**YOUR GOAL:** The expected answer is every line from the material below that has the word "tasks".

**SUPPLIED DATA:**
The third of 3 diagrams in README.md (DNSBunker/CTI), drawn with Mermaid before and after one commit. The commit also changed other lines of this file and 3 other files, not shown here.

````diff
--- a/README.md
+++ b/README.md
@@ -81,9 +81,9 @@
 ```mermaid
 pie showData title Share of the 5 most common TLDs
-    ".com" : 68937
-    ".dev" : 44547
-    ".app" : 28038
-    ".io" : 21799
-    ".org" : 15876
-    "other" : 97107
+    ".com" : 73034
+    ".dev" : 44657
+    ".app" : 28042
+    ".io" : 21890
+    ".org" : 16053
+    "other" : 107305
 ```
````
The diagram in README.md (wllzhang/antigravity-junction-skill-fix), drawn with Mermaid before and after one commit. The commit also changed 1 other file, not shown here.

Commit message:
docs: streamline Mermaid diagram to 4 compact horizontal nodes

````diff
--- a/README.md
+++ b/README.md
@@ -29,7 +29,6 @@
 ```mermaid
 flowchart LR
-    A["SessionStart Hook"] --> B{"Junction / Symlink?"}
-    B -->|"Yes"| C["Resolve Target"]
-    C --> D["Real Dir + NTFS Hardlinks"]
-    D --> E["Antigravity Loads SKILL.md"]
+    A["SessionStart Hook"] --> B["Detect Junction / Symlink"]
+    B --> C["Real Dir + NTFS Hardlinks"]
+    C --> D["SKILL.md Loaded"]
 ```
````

* * *

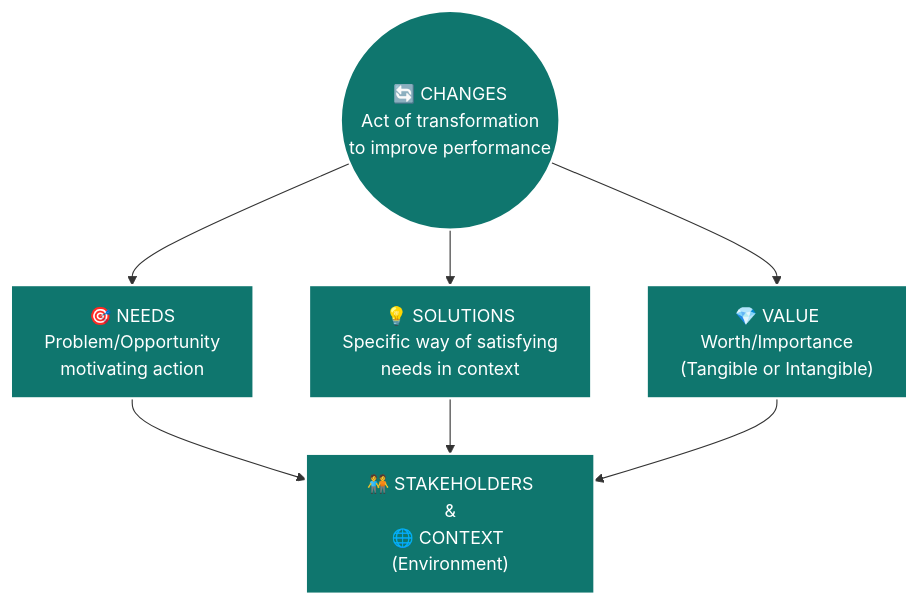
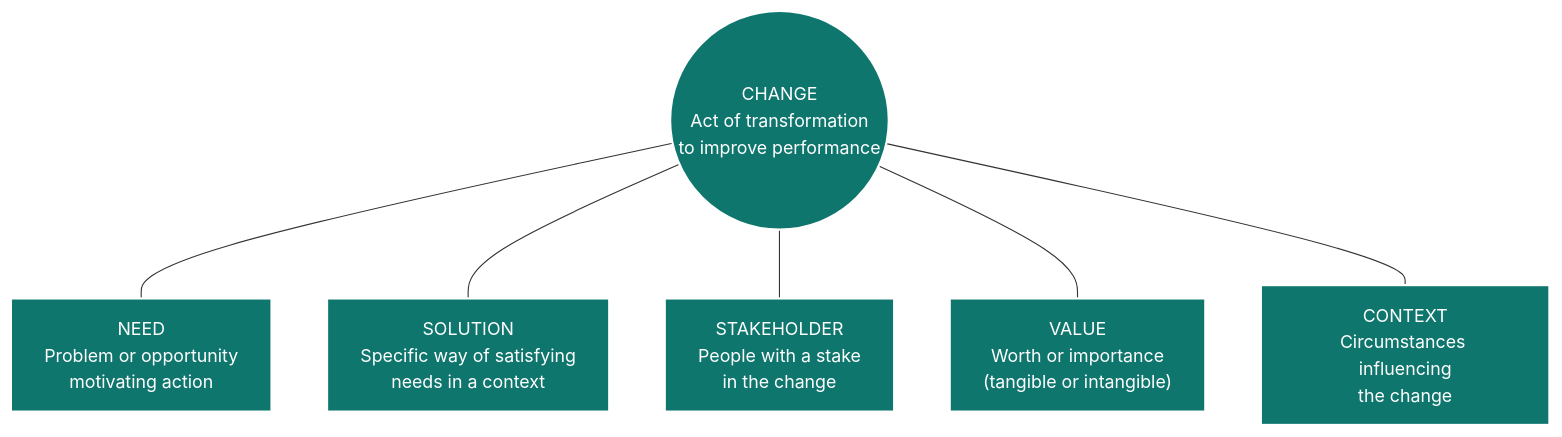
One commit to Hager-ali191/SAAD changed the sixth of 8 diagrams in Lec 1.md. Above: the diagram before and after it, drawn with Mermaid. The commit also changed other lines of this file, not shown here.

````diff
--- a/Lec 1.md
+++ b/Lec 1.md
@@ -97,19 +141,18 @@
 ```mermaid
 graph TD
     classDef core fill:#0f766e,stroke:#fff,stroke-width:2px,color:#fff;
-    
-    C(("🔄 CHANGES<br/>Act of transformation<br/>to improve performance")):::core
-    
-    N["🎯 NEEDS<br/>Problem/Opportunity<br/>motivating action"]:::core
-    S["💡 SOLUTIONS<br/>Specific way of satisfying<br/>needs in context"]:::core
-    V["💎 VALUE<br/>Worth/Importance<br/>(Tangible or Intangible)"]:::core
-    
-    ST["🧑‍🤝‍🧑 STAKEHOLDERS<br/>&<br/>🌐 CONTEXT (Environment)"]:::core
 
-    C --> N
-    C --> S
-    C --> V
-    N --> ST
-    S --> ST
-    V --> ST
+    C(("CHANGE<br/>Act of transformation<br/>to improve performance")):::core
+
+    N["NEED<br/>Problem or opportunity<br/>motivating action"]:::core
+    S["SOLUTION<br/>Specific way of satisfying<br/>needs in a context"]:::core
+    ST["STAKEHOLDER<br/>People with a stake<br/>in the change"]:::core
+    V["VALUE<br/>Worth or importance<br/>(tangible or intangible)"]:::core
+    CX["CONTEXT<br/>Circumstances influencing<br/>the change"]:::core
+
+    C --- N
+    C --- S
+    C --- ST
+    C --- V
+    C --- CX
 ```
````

--

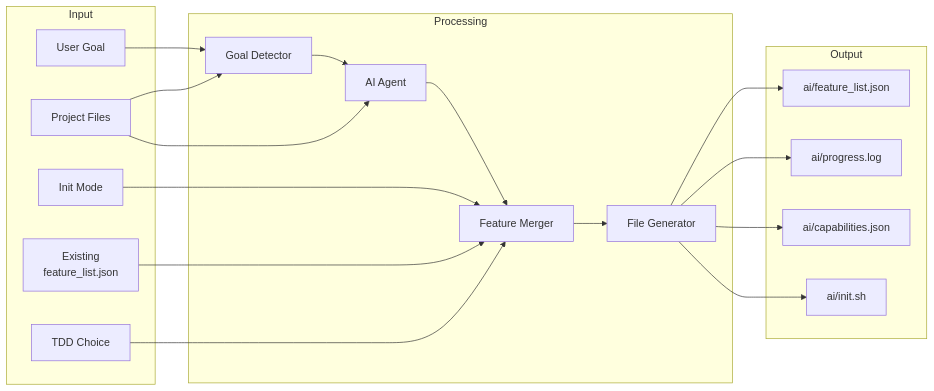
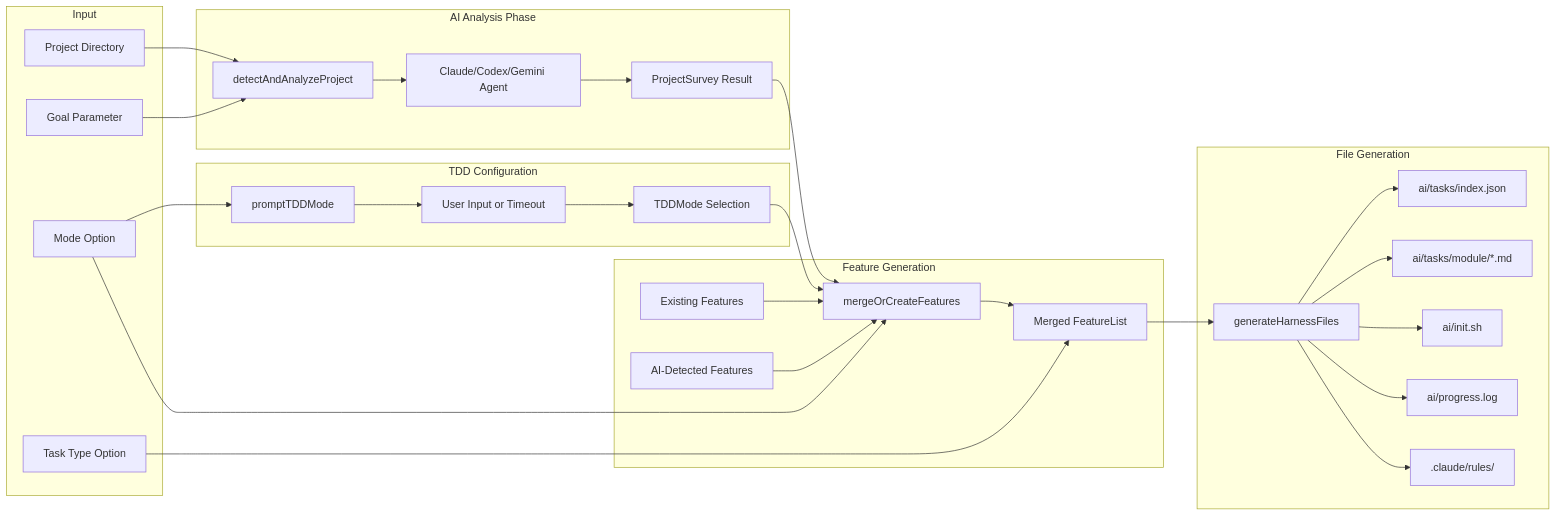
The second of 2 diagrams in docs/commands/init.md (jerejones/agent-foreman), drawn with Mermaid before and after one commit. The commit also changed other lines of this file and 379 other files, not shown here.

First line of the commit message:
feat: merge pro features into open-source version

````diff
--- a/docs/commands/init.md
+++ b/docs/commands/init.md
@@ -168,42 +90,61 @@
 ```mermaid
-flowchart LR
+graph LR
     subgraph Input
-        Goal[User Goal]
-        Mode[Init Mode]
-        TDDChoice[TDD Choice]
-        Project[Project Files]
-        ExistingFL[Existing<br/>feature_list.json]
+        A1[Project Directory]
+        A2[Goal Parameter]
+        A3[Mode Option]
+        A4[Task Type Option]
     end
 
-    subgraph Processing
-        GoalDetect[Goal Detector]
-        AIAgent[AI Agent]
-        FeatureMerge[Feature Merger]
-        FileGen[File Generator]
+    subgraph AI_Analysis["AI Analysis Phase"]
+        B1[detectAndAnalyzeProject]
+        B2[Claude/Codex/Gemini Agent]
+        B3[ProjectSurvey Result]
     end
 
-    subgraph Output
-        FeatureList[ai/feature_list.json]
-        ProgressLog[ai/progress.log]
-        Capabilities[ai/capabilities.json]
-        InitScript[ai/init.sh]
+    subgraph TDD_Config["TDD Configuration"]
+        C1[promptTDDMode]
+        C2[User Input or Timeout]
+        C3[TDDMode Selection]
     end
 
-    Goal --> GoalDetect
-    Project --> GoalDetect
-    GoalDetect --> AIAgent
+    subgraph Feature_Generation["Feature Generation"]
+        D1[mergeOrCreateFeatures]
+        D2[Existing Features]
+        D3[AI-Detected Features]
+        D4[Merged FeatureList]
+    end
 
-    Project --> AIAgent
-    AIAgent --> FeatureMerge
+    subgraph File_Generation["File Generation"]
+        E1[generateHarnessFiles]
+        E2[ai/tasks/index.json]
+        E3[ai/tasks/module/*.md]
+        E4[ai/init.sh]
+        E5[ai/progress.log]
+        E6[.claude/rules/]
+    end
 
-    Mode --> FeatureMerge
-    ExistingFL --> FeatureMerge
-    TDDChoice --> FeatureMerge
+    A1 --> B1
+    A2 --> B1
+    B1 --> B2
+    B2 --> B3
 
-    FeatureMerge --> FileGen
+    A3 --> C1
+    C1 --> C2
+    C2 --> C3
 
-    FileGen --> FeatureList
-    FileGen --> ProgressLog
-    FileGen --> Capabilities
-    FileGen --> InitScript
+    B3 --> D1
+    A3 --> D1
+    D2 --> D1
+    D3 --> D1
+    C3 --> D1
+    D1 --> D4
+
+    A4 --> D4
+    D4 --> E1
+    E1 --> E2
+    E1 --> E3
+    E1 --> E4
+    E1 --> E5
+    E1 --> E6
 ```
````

**ANSWER TO THIS TASK:**
+        E2[ai/tasks/index.json]
+        E3[ai/tasks/module/*.md]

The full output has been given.